__Your goal__
Go through the material below and copy all lines with "True".

__Records to process__
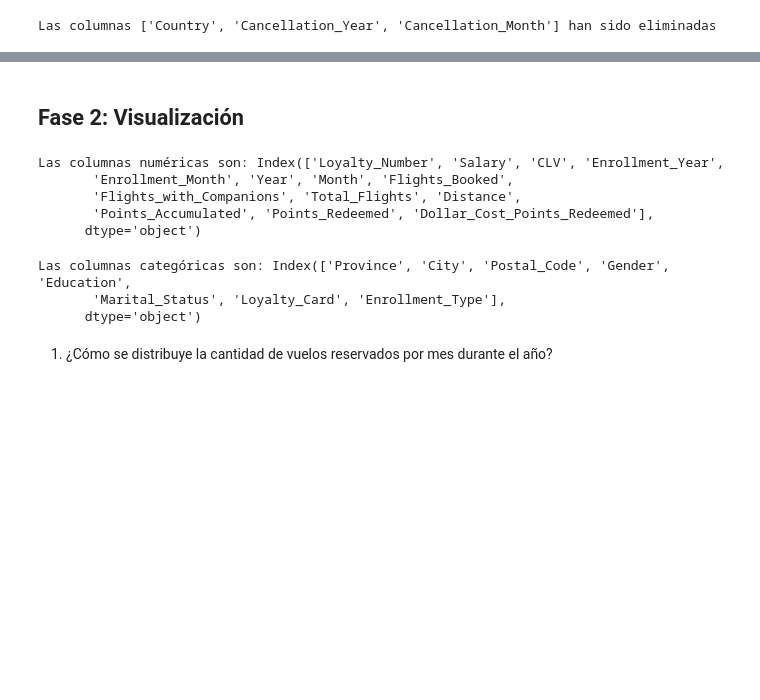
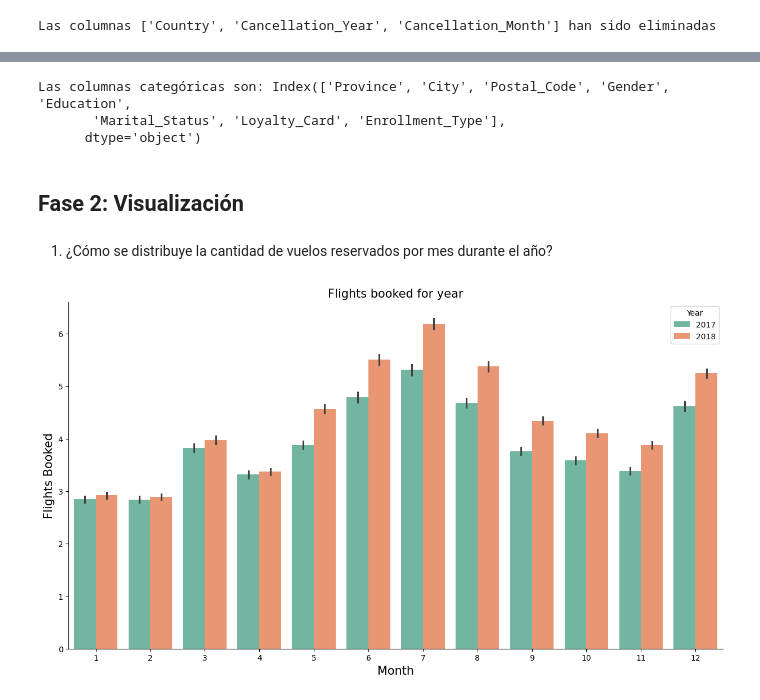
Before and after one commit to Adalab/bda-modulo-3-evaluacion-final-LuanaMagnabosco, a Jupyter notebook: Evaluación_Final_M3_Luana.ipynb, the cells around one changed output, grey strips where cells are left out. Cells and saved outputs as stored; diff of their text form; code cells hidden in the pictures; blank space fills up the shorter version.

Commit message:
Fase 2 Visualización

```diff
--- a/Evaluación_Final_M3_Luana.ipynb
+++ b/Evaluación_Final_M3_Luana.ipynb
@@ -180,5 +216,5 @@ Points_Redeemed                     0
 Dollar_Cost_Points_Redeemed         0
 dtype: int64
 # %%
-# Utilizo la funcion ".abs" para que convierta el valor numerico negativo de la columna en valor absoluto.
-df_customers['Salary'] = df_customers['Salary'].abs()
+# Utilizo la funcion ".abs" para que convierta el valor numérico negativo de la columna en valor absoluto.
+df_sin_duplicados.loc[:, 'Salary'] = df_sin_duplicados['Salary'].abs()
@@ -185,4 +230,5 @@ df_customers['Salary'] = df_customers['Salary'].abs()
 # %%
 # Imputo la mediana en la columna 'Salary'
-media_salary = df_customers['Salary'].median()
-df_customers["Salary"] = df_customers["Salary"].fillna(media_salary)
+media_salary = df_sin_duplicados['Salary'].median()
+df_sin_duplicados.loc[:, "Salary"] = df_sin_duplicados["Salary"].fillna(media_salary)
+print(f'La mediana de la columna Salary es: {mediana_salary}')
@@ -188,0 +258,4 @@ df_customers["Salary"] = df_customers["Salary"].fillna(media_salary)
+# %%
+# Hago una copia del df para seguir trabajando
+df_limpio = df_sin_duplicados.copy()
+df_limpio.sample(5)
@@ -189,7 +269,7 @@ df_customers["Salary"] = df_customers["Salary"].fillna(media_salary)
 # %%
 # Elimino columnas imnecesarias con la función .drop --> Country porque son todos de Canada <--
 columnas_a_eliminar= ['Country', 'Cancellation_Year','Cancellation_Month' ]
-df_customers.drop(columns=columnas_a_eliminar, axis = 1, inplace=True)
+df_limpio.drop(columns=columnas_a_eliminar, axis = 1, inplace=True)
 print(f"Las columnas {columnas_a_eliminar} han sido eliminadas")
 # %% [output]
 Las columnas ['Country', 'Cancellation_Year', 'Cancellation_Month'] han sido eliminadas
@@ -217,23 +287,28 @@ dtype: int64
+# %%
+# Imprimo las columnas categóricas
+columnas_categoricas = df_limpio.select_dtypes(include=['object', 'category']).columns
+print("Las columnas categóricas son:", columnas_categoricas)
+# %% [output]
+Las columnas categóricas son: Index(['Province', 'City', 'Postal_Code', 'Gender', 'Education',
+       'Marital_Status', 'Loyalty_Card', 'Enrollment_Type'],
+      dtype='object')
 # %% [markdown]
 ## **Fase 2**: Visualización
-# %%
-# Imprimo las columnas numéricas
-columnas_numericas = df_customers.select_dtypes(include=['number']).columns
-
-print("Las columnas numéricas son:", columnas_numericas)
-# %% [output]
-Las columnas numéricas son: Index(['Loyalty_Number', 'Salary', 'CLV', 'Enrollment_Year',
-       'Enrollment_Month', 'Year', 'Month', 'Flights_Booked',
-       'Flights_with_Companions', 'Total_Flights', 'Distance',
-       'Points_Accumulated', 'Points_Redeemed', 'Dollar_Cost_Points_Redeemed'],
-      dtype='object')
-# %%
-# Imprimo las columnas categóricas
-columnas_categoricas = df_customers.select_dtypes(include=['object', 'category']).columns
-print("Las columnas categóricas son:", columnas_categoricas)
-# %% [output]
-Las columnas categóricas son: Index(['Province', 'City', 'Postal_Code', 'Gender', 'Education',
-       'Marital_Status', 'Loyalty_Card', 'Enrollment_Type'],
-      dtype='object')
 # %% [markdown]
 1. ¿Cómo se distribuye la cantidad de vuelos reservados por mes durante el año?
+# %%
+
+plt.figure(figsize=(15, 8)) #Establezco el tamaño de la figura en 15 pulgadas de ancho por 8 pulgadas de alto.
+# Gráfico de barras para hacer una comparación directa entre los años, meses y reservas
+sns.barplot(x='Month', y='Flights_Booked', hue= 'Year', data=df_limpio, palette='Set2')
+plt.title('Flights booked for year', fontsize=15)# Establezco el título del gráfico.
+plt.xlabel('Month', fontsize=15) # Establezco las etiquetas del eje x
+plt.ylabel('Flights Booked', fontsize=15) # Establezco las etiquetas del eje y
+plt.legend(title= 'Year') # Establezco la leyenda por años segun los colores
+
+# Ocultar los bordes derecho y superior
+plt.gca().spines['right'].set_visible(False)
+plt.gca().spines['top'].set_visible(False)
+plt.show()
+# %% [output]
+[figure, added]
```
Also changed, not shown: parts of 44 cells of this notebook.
* * *
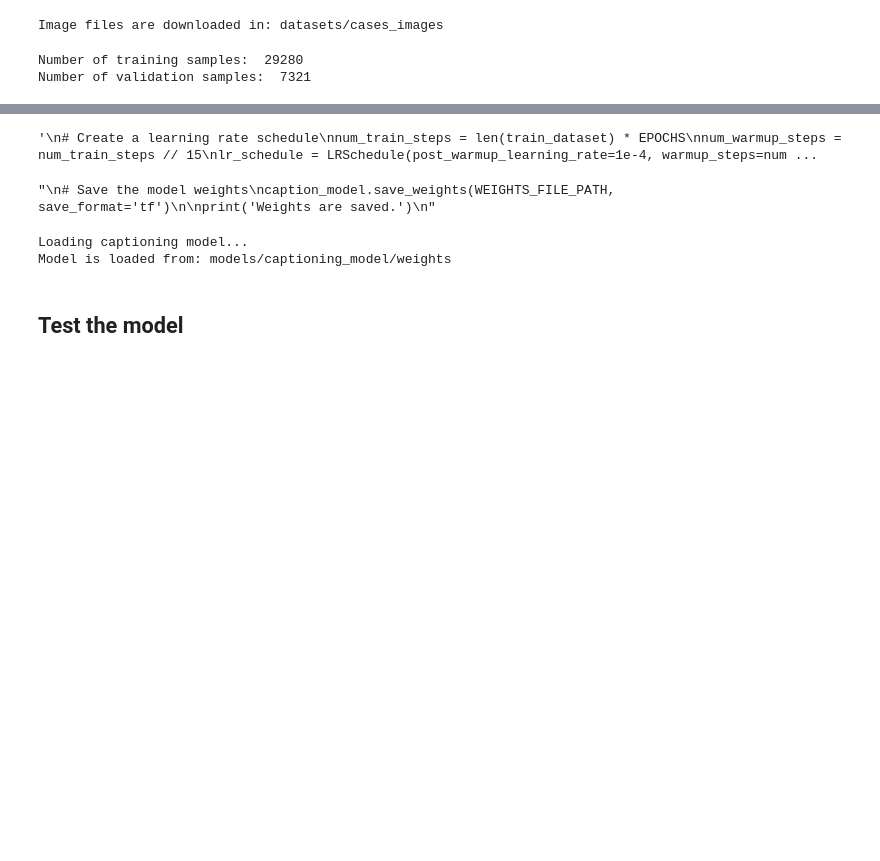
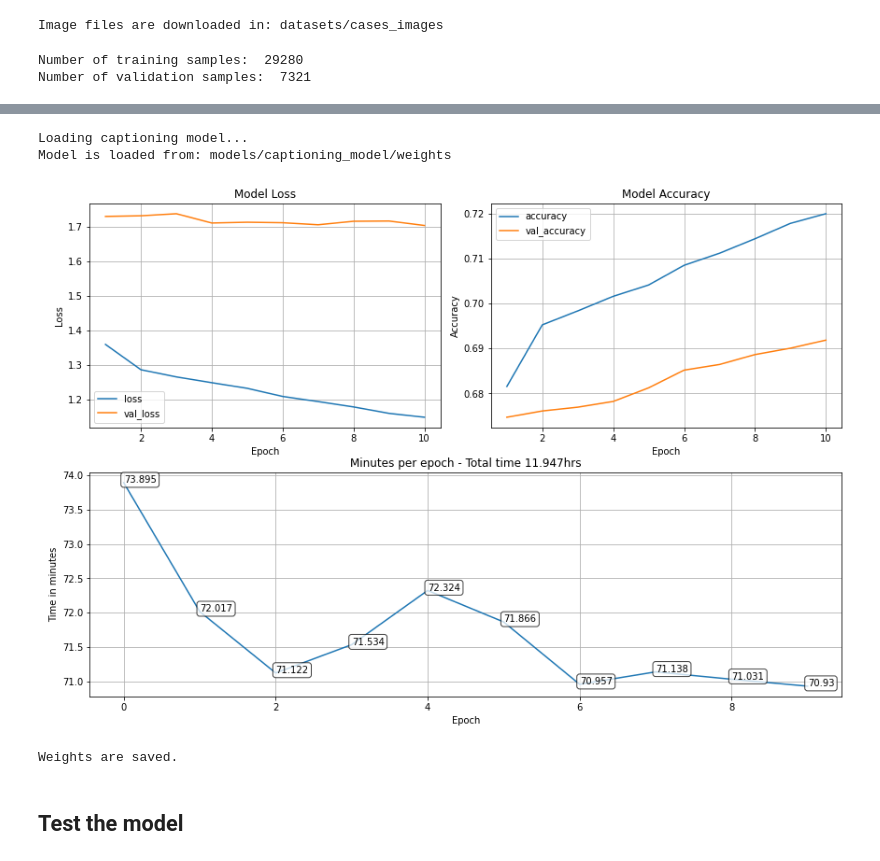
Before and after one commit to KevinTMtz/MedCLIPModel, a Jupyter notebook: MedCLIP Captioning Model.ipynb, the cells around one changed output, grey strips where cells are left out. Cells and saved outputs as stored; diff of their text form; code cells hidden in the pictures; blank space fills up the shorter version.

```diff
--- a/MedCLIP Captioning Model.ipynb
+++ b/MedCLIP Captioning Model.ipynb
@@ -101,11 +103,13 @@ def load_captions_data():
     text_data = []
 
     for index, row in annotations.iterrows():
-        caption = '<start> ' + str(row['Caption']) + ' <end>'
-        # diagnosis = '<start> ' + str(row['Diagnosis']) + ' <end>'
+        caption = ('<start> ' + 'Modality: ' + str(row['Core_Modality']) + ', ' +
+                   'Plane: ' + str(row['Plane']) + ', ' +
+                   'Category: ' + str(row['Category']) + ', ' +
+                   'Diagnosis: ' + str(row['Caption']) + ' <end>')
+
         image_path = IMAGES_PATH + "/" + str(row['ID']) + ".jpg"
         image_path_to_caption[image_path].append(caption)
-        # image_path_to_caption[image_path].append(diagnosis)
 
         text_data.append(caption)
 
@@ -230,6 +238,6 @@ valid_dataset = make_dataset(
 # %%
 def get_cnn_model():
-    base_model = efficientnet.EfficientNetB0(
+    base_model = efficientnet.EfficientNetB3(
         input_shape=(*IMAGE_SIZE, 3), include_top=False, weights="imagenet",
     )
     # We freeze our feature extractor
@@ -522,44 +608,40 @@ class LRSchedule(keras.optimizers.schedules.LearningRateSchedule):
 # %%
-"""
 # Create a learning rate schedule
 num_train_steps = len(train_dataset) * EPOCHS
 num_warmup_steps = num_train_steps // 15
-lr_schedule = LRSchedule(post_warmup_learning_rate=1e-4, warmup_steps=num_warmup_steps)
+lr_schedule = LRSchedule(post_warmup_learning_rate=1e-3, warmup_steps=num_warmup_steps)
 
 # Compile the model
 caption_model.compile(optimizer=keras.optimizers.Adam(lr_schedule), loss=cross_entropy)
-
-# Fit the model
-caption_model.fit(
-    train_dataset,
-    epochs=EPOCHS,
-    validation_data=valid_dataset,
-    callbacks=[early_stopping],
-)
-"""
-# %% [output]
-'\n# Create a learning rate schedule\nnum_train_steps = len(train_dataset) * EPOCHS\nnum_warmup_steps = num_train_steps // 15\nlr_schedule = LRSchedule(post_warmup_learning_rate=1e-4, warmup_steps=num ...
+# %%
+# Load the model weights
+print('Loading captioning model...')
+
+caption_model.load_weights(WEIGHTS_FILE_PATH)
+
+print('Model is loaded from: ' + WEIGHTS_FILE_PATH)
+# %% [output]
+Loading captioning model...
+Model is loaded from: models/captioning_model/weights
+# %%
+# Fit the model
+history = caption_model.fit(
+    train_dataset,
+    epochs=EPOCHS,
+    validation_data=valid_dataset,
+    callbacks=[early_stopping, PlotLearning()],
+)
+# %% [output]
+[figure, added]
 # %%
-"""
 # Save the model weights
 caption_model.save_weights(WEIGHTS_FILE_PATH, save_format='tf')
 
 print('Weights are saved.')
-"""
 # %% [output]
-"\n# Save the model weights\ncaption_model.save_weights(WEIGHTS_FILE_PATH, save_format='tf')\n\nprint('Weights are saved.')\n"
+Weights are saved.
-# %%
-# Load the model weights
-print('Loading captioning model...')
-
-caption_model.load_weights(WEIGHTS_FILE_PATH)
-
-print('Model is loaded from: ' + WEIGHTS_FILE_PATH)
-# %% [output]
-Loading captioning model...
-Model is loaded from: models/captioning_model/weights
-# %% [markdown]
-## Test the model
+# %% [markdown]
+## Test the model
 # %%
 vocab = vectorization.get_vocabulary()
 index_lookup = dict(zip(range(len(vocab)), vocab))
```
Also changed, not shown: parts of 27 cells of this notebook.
==
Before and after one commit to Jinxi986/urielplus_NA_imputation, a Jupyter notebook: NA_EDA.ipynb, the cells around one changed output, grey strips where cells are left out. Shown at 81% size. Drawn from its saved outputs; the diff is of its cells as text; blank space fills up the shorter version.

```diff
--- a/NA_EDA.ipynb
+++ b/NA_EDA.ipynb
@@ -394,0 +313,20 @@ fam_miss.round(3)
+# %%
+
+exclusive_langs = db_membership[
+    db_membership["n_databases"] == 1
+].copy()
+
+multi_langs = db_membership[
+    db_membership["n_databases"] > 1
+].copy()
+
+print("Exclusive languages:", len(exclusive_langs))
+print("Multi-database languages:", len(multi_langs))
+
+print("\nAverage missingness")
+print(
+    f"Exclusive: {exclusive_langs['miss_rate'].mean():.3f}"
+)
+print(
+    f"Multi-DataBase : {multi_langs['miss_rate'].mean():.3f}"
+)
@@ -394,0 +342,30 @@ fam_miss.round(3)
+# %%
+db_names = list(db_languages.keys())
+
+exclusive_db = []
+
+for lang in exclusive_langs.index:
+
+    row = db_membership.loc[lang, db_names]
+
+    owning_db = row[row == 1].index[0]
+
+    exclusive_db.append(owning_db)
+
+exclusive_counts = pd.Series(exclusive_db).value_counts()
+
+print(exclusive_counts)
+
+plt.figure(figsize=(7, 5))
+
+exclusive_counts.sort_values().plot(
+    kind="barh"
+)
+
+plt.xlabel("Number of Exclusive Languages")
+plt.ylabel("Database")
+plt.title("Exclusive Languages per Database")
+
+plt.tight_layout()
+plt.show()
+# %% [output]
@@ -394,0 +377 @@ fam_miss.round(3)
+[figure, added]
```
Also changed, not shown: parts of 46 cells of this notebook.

__Written answer__
-df_customers.drop(columns=columnas_a_eliminar, axis = 1, inplace=True)
+df_limpio.drop(columns=columnas_a_eliminar, axis = 1, inplace=True)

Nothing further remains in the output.